Disclaimer: Am I in over my head with this? Definitely. I’m neither steeped deep enough or versed well enough in Japanese language and culture to be really accurate or even respectful in this blog post. However, the music is amazing, so I will quietly use my Get Out of Jail Free pass. Hopefully I will introduce you to something new and exciting!
This is a fascinating, perplexing album, by a fascinating, perplexing band, especially to an American. Gesu no Kiwami Otome, which roughly translates as “The Most Extremely Vulgar Girl”, was formed in 2012 by the front-man of Japanese rock group Indigo La End, Enon Kawatani.
He transformed his band from a catchy, guitar focused indie act into a who-the-hell knows-what. Gesu no Kiwami Otome’s first album, Odorenainara Gesuninatte Shimaeyo, which very roughly translates as, “If you can’t dance then you must be a lowlife piece of shit”, is a frantic, out of control, piano-centric romp of an album. It storms through 29 minutes of music about dancing, interpreted as crazy piano riffs alternated with power guitar-rock, hush-hush rapping, male and female band members shouting back and forth, super catchy choruses, with the ugly, fierce, and relentless drama of life as a curtain to pull down at the conclusion of the frenzied dance.
Well, “The Most Extremely Vulgar Girl” is back with a full-length LP, Daruma Ringo, which translates as “Apple Dharma” (as in the Buddhist concept and historical figure Bodhidharma).

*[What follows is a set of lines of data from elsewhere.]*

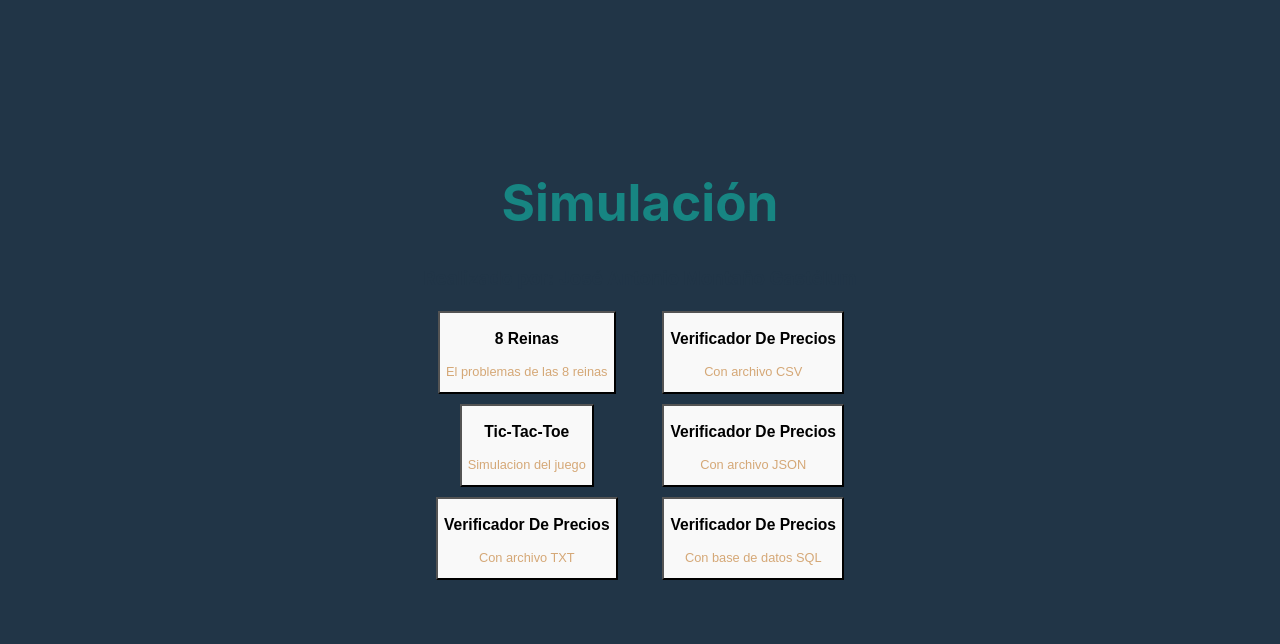
Repository: JoyMoGas/Simulacion
Page: / (app in home-page/)
An editor plug-in stored every save of this project. The page is shown before and after the next save, followed by the edit.
The browser window is 1280 px wide. The pictures show the whole page.
The project was rebuilt for these pictures with package versions that can differ from the ones it lists, and the page was loaded fresh each time. Also part of the build but not shown: home-page/vite.config.js.

Above is the page before, as saved 2025-04-29 21:41:07.

After the next save:
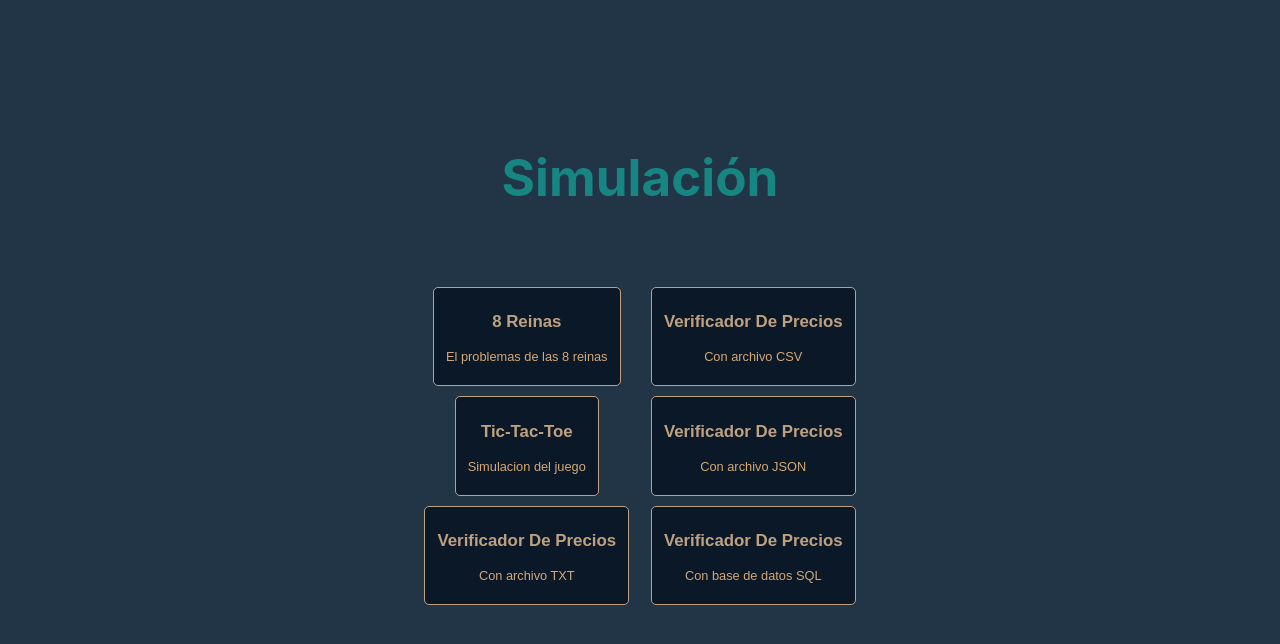
Saved 6 min 40 s later.
--- a/home-page/src/App.css
+++ b/home-page/src/App.css
@@ -5,17 +5,7 @@
   text-align: center;
 }
 
-.floating-buttons {
-  position: fixed;
-  bottom: 20px;
-  right: 20px;
-  display: flex;
-  flex-direction: column;
-  gap: 10px;
-  z-index: 999;
-}
-
-.floating-buttons .btn-pj {
+.btn-pj {
   background-color: #0A1828;
   color: #BFA181;
   border: 1px solid #BFA181;
@@ -26,33 +16,7 @@
   transition: background-color 0.2s;
 }
 
-.floating-buttons .btn-pj:hover {
-  background-color: #bfa1815a;
-  border-color: #f4ab5e;
-}
-
-.floating-buttons-right {
-  position: fixed;
-  top: 20px;
-  left: 20px;
-  display: flex;
-  flex-direction: column;
-  gap: 10px;
-  z-index: 999;
-}
-
-.floating-buttons-right .btn-pj-right {
-  background-color: #0A1828;
-  color: #BFA181;
-  border: 1px solid #BFA181;
-  padding: 8px 12px;
-  font-size: 0.9rem;
-  border-radius: 5px;
-  cursor: pointer;
-  transition: background-color 0.2s;
-}
-
-.floating-buttons-right .btn-pj-right:hover {
+.btn-pj:hover {
   background-color: #bfa1815a;
   border-color: #f4ab5e;
 }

Besides the fact that I can’t even quite wrap my head around the title of the album, Kawatani is back with a vengeance. This time it’s not just about dancing, though, and it features some of the strongest songwriting, musicianship, and creativity that I have thus heard in an album by an artist from any country in 2017. It’s fast and frantic, beautiful and tender, expansive and progressive stampede of music, with all of the energy of Odorenainara Gesuninatte Shimaeyo, but with a lot more color to it, influences ranging from progressive rock to hip-hop, and has a lot more sonic invention to soak in along the way.
The album kicks off with “Happy Apple”, a frantic piano dance with one of the band’s typical stellar jazz piano solos, and one of the catchiest choruses of 2017 (piano chord progression is on point). The album moves through a series of moods, each compelling in its own right: the highway cruising, beat-focused groove of track #2 (Shadow Song); those cases where the groove kicks into overdrive and loses itself to progressive drumming (track #3, Mr. Bodhidharma) and insane background doo-wops (track #4, That Tokyo); chilled out, textured atmospheres (tracks #5 and 11, id2 and id3). My personal favorite section of the album is “Selfish Youth” (track #9) to the end. Selfish Youth is an incredible mixture of catchy-as-fuck guitar licks, and a complex structure that builds carefully to a finish, keeping track of its own momentum.
From there on out, you get a crazy math-rock tirade (track #10, “I want to be your kind of novelist”), an emotional, fast-paced ballad (track #12, “Dancer in the Dancer”), and it all ends on a nutso funk jam (“Story of a Lowlife”).
Each track is unique in its own right, and altogether creates an album that, while not quite cohesive, fits together through its forceful ambition and inventiveness. It’s weird, for sure, but that doesn’t mean you won’t like most of it.
I’m not going to attempt to analyze the lyrics and meanings of the songs, since my Japanese level is simply not there yet. But there is a lot of interesting material to soak up, especially in tracks 3, 4, 8, and 9. The image of the “Most Extremely Vulgar Girl” strikes me as an ironic interpretation of the stereotypical sexy Japanese schoolgirl, an interpretation that can be seen in J-pop artists such as Oomori Seiko. For Seiko and for Kawatani as well (I think), the cutesy desirability implodes and reveals how fucked up its own concept really is. From there, identity moves on to either self-destruction (through dance for Kawatani, as seen in Seiko’s opening track “TOKYO BLACK HOLE”), or to revealing that self-acceptance and a motivated overcoming of cartoon stereotypes might lead to something truly good (through dance for Kawatani, as seen in Seiko’s closing track “Shonen Manga and Shoujou Manga”).
Bottom line: Apple Dharma is a worthwhile listen for anyone who likes music, regardless of your knowledge of or experience with Japanese culture. The catchy choruses and fiery solos are simply too fun to ignore, and the creativity is inescapable. There are plenty of parts where Kawatani overreaches: where things get too weird, or certainly where ideas get overdone or in the way of the listening experience. But that’s to be expected for an album with this level of explosive force behind it, and it still manages to wrap up at a neat 53 minutes. I respect that.
CHECK IT OUT ON SPOTIFY! Search Gesu no Kiwami Otome!
My rating: 8.9/10